Every line holding the string "bottom" should be copied from the listing.
#####
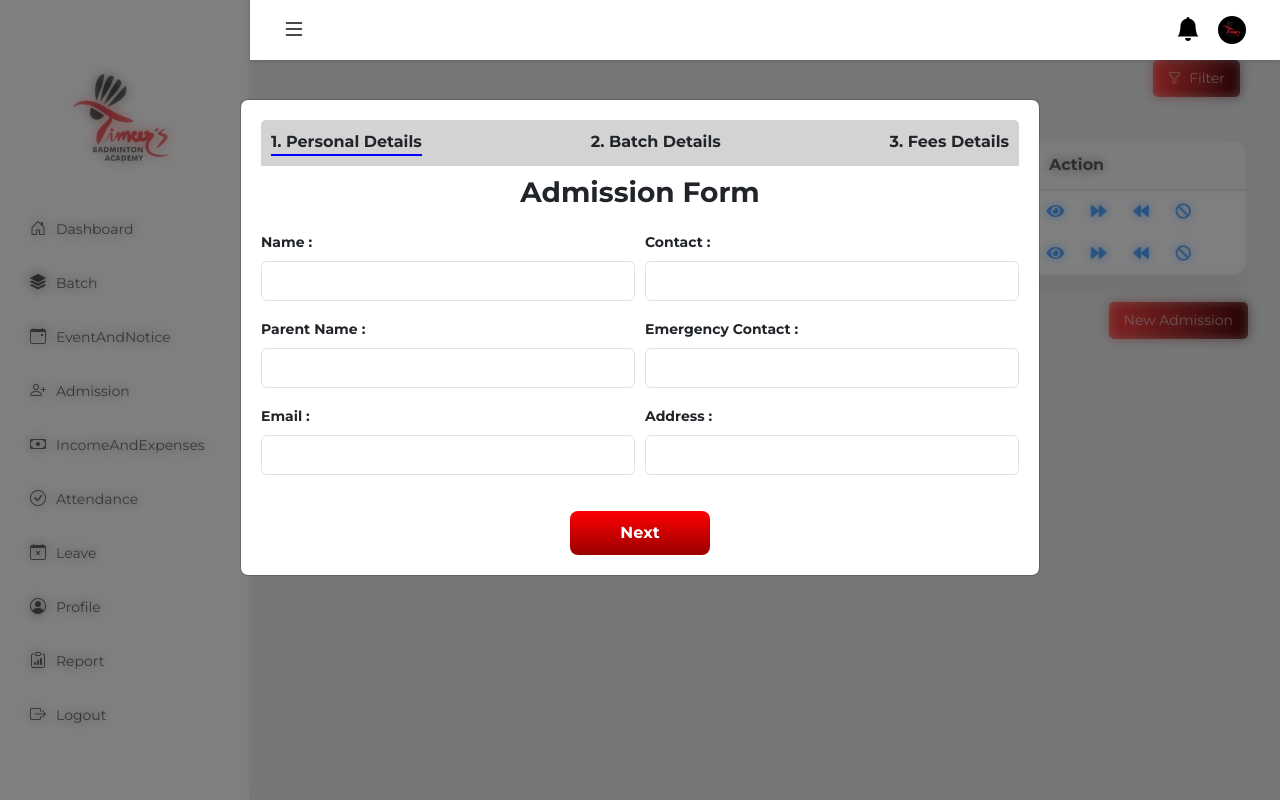
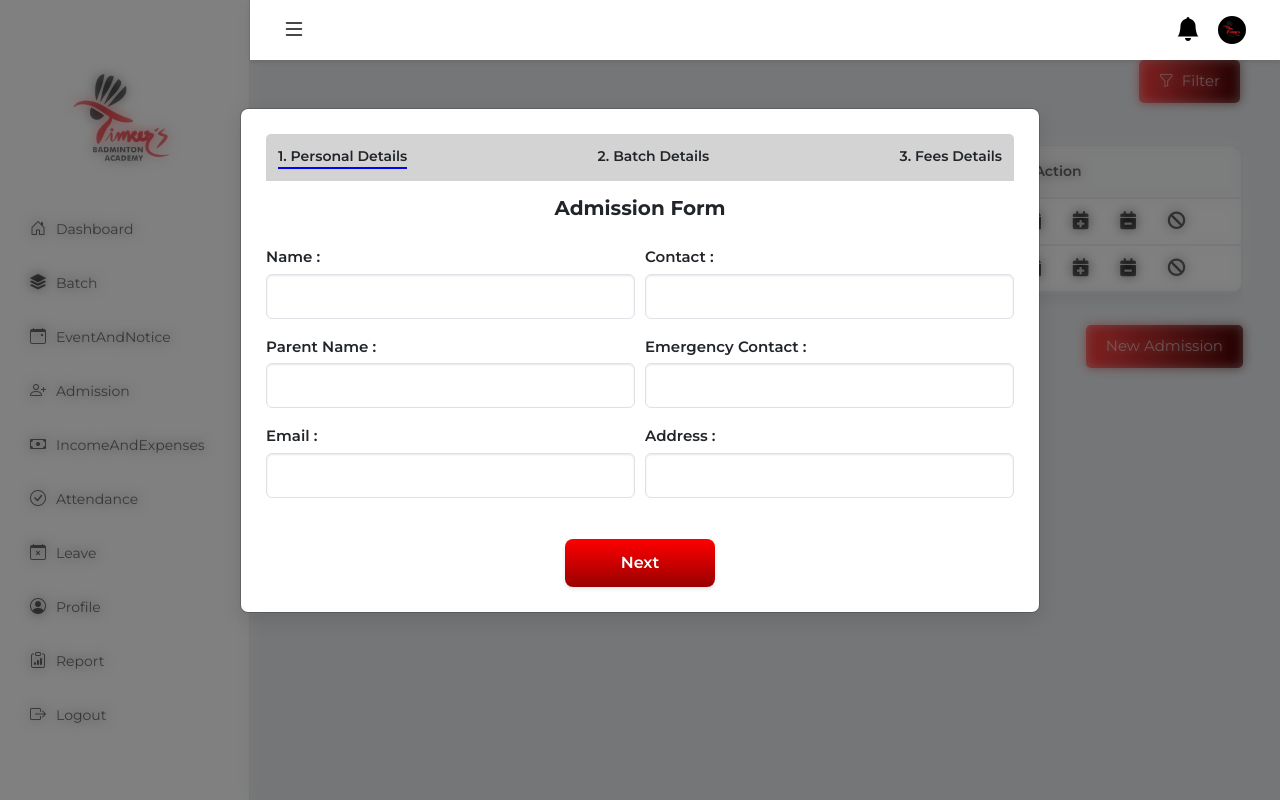
Before and after one commit to kalkutenikita2001/Timers_Last, a CodeIgniter app: page /timersacademy/admin/Admission in a window 1280 px wide, after a click on "New Admission". Run offline with CodeIgniter, Linux system fonts and the light colour scheme.

Commit message:
Added New changes

```diff
--- a/application/views/admin/Admission.php
+++ b/application/views/admin/Admission.php
@@ -13,11 +13,12 @@
     body {
       background-color: #e9ecef !important;
       margin: 0;
+      font-family: 'Segoe UI', Tahoma, Geneva, Verdana, sans-serif;
     }
 
     .content-wrapper {
       margin-left: 250px;
-      padding: 20px;
+      padding: 25px;
       transition: all 0.3s ease-in-out;
     }
 
@@ -36,12 +37,12 @@
 
     .table {
       width: 100%;
-      border-collapse: separate; /* Allows border-radius on cells */
+      border-collapse: separate;
       border-spacing: 0;
       background: #fff;
-      border-radius: 15px; /* Rounded corners for the entire table */
+      border-radius: 15px;
       overflow: hidden;
-      box-shadow: 0 6px 20px rgba(0, 0, 0, 0.1); /* Enhanced shadow for depth */
+      box-shadow: 0 4px 12px rgba(0, 0, 0, 0.1);
     }
 
     .table thead th {
@@ -49,21 +50,22 @@
       color: #000;
       border-bottom: 2px solid #dee2e6;
       white-space: nowrap;
-      padding: 12px 15px; /* Increased padding for better spacing */
+      padding: 15px 20px;
       text-align: center;
-      border-top-left-radius: 15px; /* Rounded top-left corner */
-      border-top-right-radius: 15px; /* Rounded top-right corner */
+      font-weight: 600;
+      border-top-left-radius: 15px;
+      border-top-right-radius: 15px;
     }
 
     .table td, .table th {
       vertical-align: middle;
       text-align: center;
-      padding: 12px 15px; /* Increased padding for better spacing */
+      padding: 15px 20px;
       white-space: nowrap;
       border-bottom: 1px solid #dee2e6;
+      font-size: 14px;
     }
 
-    /* Ensure the first and last td in the last row have rounded corners */
     .table tbody tr:last-child td:first-child {
       border-bottom-left-radius: 15px;
     }
@@ -73,22 +75,27 @@
     }
 
     .table tbody tr:hover {
-      background-color: #f1f1f1; /* Subtle hover effect */
+      background-color: #f1f1f1;
       transition: background-color 0.3s ease;
+    }
+
+    .table .horizontal-line td {
+      border: none;
+      background-color: #dee2e6;
+      height: 2px;
+      padding: 0;
     }
 
     .action-btn {
       background: none;
       border: none;
-      font-size: 16px;
-      margin: 0 5px;
-      color: #007bff;
-      transition: color 0.3s ease, transform 0.2s ease; /* Smooth transitions */
+      font-size: 18px;
+      margin: 0 8px;
+      transition: transform 0.2s ease;
     }
 
     .action-btn:hover {
-      color: #0056b3;
-      transform: scale(1.1); /* Slight scale on hover for interactivity */
+      transform: scale(1.15);
     }
 
     .new-admission-btn {
@@ -96,13 +103,15 @@
       color: white;
       border: none;
       border-radius: 5px;
-      padding: 8px 15px;
-      font-size: 14px;
-      margin-top: 10px;
+      padding: 10px 20px;
+      font-size: 15px;
+      margin-top: 15px;
+      box-shadow: 0 2px 4px rgba(0, 0, 0, 0.1);
+      transition: box-shadow 0.3s ease;
     }
 
     .new-admission-btn:hover {
-      background: linear-gradient(to right, #ff3030, #360000);
+      box-shadow: 0 4px 8px rgba(0, 0, 0, 0.2);
     }
 
     .filter-btn {
@@ -110,30 +119,34 @@
       color: white;
       border: none;
       border-radius: 5px;
-      padding: 8px 15px;
-      font-size: 14px;
+      padding: 10px 20px;
+      font-size: 15px;
       float: right;
-      margin-bottom: 10px;
+      margin-bottom: 15px;
       margin-right: 40px;
+      box-shadow: 0 2px 4px rgba(0, 0, 0, 0.1);
+      transition: box-shadow 0.3s ease;
     }
 
     .filter-btn:hover {
-      background: linear-gradient(to right, #ff3030, #360000);
+      box-shadow: 0 4px 8px rgba(0, 0, 0, 0.2);
     }
 
     .modal-content {
       background-color: #f0ebeb;
-      border-radius: 10px;
-      padding: 20px;
+      border-radius: 12px;
+      padding: 25px;
       margin: auto;
       border: 2px solid #007bff;
-      margin-top: 71px !important;
+      box-shadow: 0 6px 20px rgba(0, 0, 0, 0.1);
+      margin-top: 80px !important;
     }
 
     .modal-content h3 {
       text-align: center;
-      font-weight: bold;
-      margin-bottom: 20px;
+      font-weight: 700;
+      margin-bottom: 25px;
+      font-size: 20px;
     }
 
     .modal-backdrop.show {
@@ -141,14 +154,16 @@
     }
 
     .form-group label {
-      font-weight: bold;
-      font-size: 14px;
+      font-weight: 600;
+      font-size: 15px;
+      margin-bottom: 5px;
     }
 
     .form-control {
-      height: 40px;
-      border-radius: 6px;
+      height: 45px;
+      border-radius: 8px;
       font-size: 14px;
+      box-shadow: inset 0 1px 2px rgba(0, 0, 0, 0.1);
     }
 
     .submit-btn, .next-btn {
@@ -156,24 +171,31 @@
       border: none;
       color: white;
       border-radius: 8px;
-      padding: 10px;
-      width: 140px;
-      font-weight: bold;
+      padding: 12px;
+      width: 150px;
+      font-weight: 600;
       display: block;
-      margin: 20px auto 0;
+      margin: 25px auto 0;
+      box-shadow: 0 2px 4px rgba(0, 0, 0, 0.1);
+      transition: box-shadow 0.3s ease;
+    }
+
+    .submit-btn:hover, .next-btn:hover {
+      box-shadow: 0 4px 8px rgba(0, 0, 0, 0.2);
     }
 
     .step-nav {
       display: flex;
       justify-content: space-between;
-      padding: 10px;
+      padding: 12px;
       background-color: #d3d3d3;
       border-radius: 5px 5px 0 0;
-      margin-bottom: 10px;
+      margin-bottom: 15px;
+      font-size: 14px;
     }
 
     .step-nav span {
-      font-weight: bold;
+      font-weight: 600;
     }
 
     .step-active {
@@ -183,9 +205,15 @@
     .receipt-card {
       background-color: #f0ebeb;
       border: 2px solid #007bff;
-      border-radius: 5px;
-      padding: 10px;
-      margin: 10px 0;
+      border-radius: 8px;
+      padding: 15px;
+      margin: 15px 0;
+      box-shadow: 0 2px 6px rgba(0, 0, 0, 0.1);
+    }
+
+    .receipt-card p {
+      margin: 5px 0;
+      font-size: 14px;
     }
 
     @media (max-width: 768px) {
@@ -194,7 +222,7 @@
       }
       .content-wrapper {
         margin-left: 0 !important;
-        padding: 10px !important;
+        padding: 15px !important;
       }
       .table {
         font-size: 12px;
@@ -202,9 +230,13 @@
       .new-admission-btn, .filter-btn {
         margin-bottom: 10px;
         position: static;
+        width: 100%;
+        margin-right: 0;
       }
       .modal-content {
         max-width: 95%;
+        padding: 15px;
+        margin-top: 50px !important;
       }
     }
 
@@ -254,14 +286,15 @@
               <td>B1</td>
               <td>Corporate</td>
               <td>
-                <button class="action-btn edit-btn" data-toggle="modal" data-target="#editModal"><i class="fas fa-edit"></i></button>
-                <button class="action-btn delete-btn"><i class="fas fa-trash"></i></button>
-                <button class="action-btn view-btn" data-toggle="modal" data-target="#receiptModal"><i class="fas fa-eye"></i></button>
-                <button class="action-btn postpone-btn" data-toggle="modal" data-target="#postponeModal"><i class="fas fa-forward"></i></button>
-                <button class="action-btn prepone-btn" data-toggle="modal" data-target="#preponeModal"><i class="fas fa-backward"></i></button>
+                <button class="action-btn edit-btn" data-toggle="modal" data-target="#editModal"><i class="fas fa-pen"></i></button>
+                <button class="action-btn delete-btn"><i class="fas fa-trash-alt"></i></button>
+                <button class="action-btn view-btn" data-toggle="modal" data-target="#receiptModal"><i class="fas fa-file-invoice"></i></button>
+                <button class="action-btn postpone-btn" data-toggle="modal" data-target="#postponeModal"><i class="fas fa-calendar-plus"></i></button>
+                <button class="action-btn prepone-btn" data-toggle="modal" data-target="#preponeModal"><i class="fas fa-calendar-minus"></i></button>
                 <button class="action-btn cancel-btn" data-toggle="modal" data-target="#cancelModal"><i class="fas fa-ban"></i></button>
               </td>
             </tr>
+            <tr class="horizontal-line"><td colspan="6"></td></tr>
             <tr>
               <td>John Smith</td>
               <td>987654321</td>
@@ -269,14 +302,15 @@
               <td>B2</td>
               <td>Individual</td>
               <td>
-                <button class="action-btn edit-btn" data-toggle="modal" data-target="#editModal"><i class="fas fa-edit"></i></button>
-                <button class="action-btn delete-btn"><i class="fas fa-trash"></i></button>
-                <button class="action-btn view-btn" data-toggle="modal" data-target="#receiptModal"><i class="fas fa-eye"></i></button>
-                <button class="action-btn postpone-btn" data-toggle="modal" data-target="#postponeModal"><i class="fas fa-forward"></i></button>
-                <button class="action-btn prepone-btn" data-toggle="modal" data-target="#preponeModal"><i class="fas fa-backward"></i></button>
+                <button class="action-btn edit-btn" data-toggle="modal" data-target="#editModal"><i class="fas fa-pen"></i></button>
+                <button class="action-btn delete-btn"><i class="fas fa-trash-alt"></i></button>
+                <button class="action-btn view-btn" data-toggle="modal" data-target="#receiptModal"><i class="fas fa-file-invoice"></i></button>
+                <button class="action-btn postpone-btn" data-toggle="modal" data-target="#postponeModal"><i class="fas fa-calendar-plus"></i></button>
+                <button class="action-btn prepone-btn" data-toggle="modal" data-target="#preponeModal"><i class="fas fa-calendar-minus"></i></button>
                 <button class="action-btn cancel-btn" data-toggle="modal" data-target="#cancelModal"><i class="fas fa-ban"></i></button>
               </td>
             </tr>
+            <tr class="horizontal-line"><td colspan="6"></td></tr>
           </tbody>
         </table>
       </div>
@@ -312,7 +346,6 @@
             <div class="invalid-feedback">Please enter a valid 10-digit contact number.</div>
           </div>
         </div>
-
         <div class="form-row">
           <div class="form-group col-md-6">
             <label for="parentName">Parent Name :</label>
@@ -325,7 +358,6 @@
             <div class="invalid-feedback">Please enter a valid 10-digit emergency contact number.</div>
           </div>
         </div>
-
         <div class="form-row">
           <div class="form-group col-md-6">
             <label for="email">Email :</label>
@@ -338,7 +370,6 @@
             <div class="invalid-feedback">Please enter an address.</div>
           </div>
         </div>
-
         <button type="submit" class="next-btn">Next</button>
       </form>
     </div>
@@ -368,7 +399,6 @@
             <div class="invalid-feedback">Please enter a valid batch (letters and numbers only).</div>
           </div>
         </div>
-
         <div class="form-row">
           <div class="form-group col-md-6">
             <label for="category">Category :</label>
@@ -389,7 +419,6 @@
             <div class="invalid-feedback">Please select a coach.</div>
           </div>
         </div>
-
         <div class="form-row">
           <div class="form-group col-md-6">
             <label for="duration">Duration :</label>
@@ -401,7 +430,6 @@
             <div class="invalid-feedback">Please select a duration.</div>
           </div>
         </div>
-
         <button type="submit" class="next-btn">Next</button>
       </form>
     </div>
@@ -431,7 +459,6 @@
             <div class="invalid-feedback">Please enter a valid amount paid.</div>
           </div>
         </div>
-
         <div class="form-row">
           <div class="form-group col-md-6">
             <label for="remainingAmount">Remaining Amount :</label>
@@ -453,7 +480,6 @@
             <div class="invalid-feedback">Please select a payment method.</div>
           </div>
         </div>
-
         <button type="submit" class="submit-btn">Generate Receipt</button>
       </form>
     </div>
@@ -549,7 +575,6 @@
             <div class="invalid-feedback">Please enter a valid 10-digit contact number.</div>
           </div>
         </div>
-
         <div class="form-row">
           <div class="form-group col-md-6">
             <label for="filterCenter">Center :</label>
@@ -562,7 +587,6 @@
             <div class="invalid-feedback">Please enter a valid batch (letters and numbers only).</div>
           </div>
         </div>
-
         <div class="form-row">
           <div class="form-group col-md-12">
             <label for="filterCategory">Category :</label>
@@ -573,7 +597,6 @@
             </select>
           </div>
         </div>
-
         <button type="submit" class="submit-btn">Apply Filter</button>
       </form>
     </div>
@@ -598,7 +621,6 @@
             <div class="invalid-feedback">Please enter a valid 10-digit contact number.</div>
           </div>
         </div>
-
         <div class="form-row">
           <div class="form-group col-md-6">
             <label for="editCenter">Center :</label>
@@ -611,7 +633,6 @@
             <div class="invalid-feedback">Please enter a valid batch (letters and numbers only).</div>
           </div>
         </div>
-
         <div class="form-row">
           <div class="form-group col-md-12">
             <label for="editCategory">Category :</label>
@@ -623,7 +644,6 @@
             <div class="invalid-feedback">Please select a category.</div>
           </div>
         </div>
-
         <button type="submit" class="submit-btn">Save Changes</button>
       </form>
     </div>
@@ -662,7 +682,7 @@
             <p>Payment Mode : <span id="receiptPaymentMethod"></span></p>
           </div>
         </div>
-        <p><strong>Date :</strong> 17-07-2025 09:48 PM IST</p>
+        <p><strong>Date :</strong> 12:09 PM IST, July 26, 2025</p>
       </div>
       <button type="button" class="btn btn-secondary" data-dismiss="modal">Close</button>
     </div>
@@ -727,11 +747,11 @@
           <td>${batch}</td>
           <td>${category}</td>
           <td>
-            <button class="action-btn edit-btn" data-toggle="modal" data-target="#editModal" data-name="${name}" data-contact="${contact}" data-center="${center}" data-batch="${batch}" data-category="${category}"><i class="fas fa-edit"></i></button>
-            <button class="action-btn delete-btn"><i class="fas fa-trash"></i></button>
-            <button class="action-btn view-btn" data-toggle="modal" data-target="#receiptModal"><i class="fas fa-eye"></i></button>
-            <button class="action-btn postpone-btn" data-toggle="modal" data-target="#postponeModal"><i class="fas fa-forward"></i></button>
-            <button class="action-btn prepone-btn" data-toggle="modal" data-target="#preponeModal"><i class="fas fa-backward"></i></button>
+            <button class="action-btn edit-btn" data-toggle="modal" data-target="#editModal" data-name="${name}" data-contact="${contact}" data-center="${center}" data-batch="${batch}" data-category="${category}"><i class="fas fa-pen"></i></button>
+            <button class="action-btn delete-btn"><i class="fas fa-trash-alt"></i></button>
+            <button class="action-btn view-btn" data-toggle="modal" data-target="#receiptModal"><i class="fas fa-file-invoice"></i></button>
+            <button class="action-btn postpone-btn" data-toggle="modal" data-target="#postponeModal"><i class="fas fa-calendar-plus"></i></button>
+            <button class="action-btn prepone-btn" data-toggle="modal" data-target="#preponeModal"><i class="fas fa-calendar-minus"></i></button>
             <button class="action-btn cancel-btn" data-toggle="modal" data-target="#cancelModal"><i class="fas fa-ban"></i></button>
           </td>
         `;
@@ -809,7 +829,6 @@
           if (this.checkValidity()) {
             event.preventDefault();
             const newDate = document.getElementById('postponeDate').value;
-            // Update batch date in the system (for now, just log the change)
             console.log(`Postponed admission for ${row.cells[0].textContent} to ${newDate}`);
             $('#postponeModal').modal('hide');
             this.reset();
@@ -828,7 +847,6 @@
           if (this.checkValidity()) {
             event.preventDefault();
             const newDate = document.getElementById('preponeDate').value;
-            // Update batch date in the system (for now, just log the change)
             console.log(`Preponed admission for ${row.cells[0].textContent} to ${newDate}`);
             $('#preponeModal').modal('hide');
             this.reset();
@@ -846,7 +864,6 @@
         document.getElementById('cancelForm').onsubmit = function (event) {
           if (this.checkValidity()) {
             event.preventDefault();
-            // Remove the row from the table
             row.remove();
             console.log(`Cancelled admission for ${row.cells[0].textContent}`);
             $('#cancelModal').modal('hide');
--- a/application/views/superadmin/Leave.php
+++ b/application/views/superadmin/Leave.php
@@ -389,7 +389,7 @@
             }
 
             .add-btn {
-                padding: 8px 20px;
+                /* padding: 8px 20px; */
                 font-size: 14px;
             }
         }
```
Also changed, not shown: application/views/admin/Attendance.php (+6 -7 lines), application/views/admin/Dashboard.php (+8 -8 lines), application/views/admin/IncomeAndExpenses.php (+10 -8 lines), application/views/admin/Leave.php (+10 -8 lines), application/views/admin/Profile.php (+10 -13 lines).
#####
• _ANSWER SECTION_:
       border-bottom: 2px solid #dee2e6;
       border-bottom: 1px solid #dee2e6;
       border-bottom-left-radius: 15px;
-      margin-bottom: 10px;
+      margin-bottom: 15px;
-      margin-bottom: 20px;
+      margin-bottom: 25px;
+      margin-bottom: 5px;
-      margin-bottom: 10px;
+      margin-bottom: 15px;
         margin-bottom: 10px;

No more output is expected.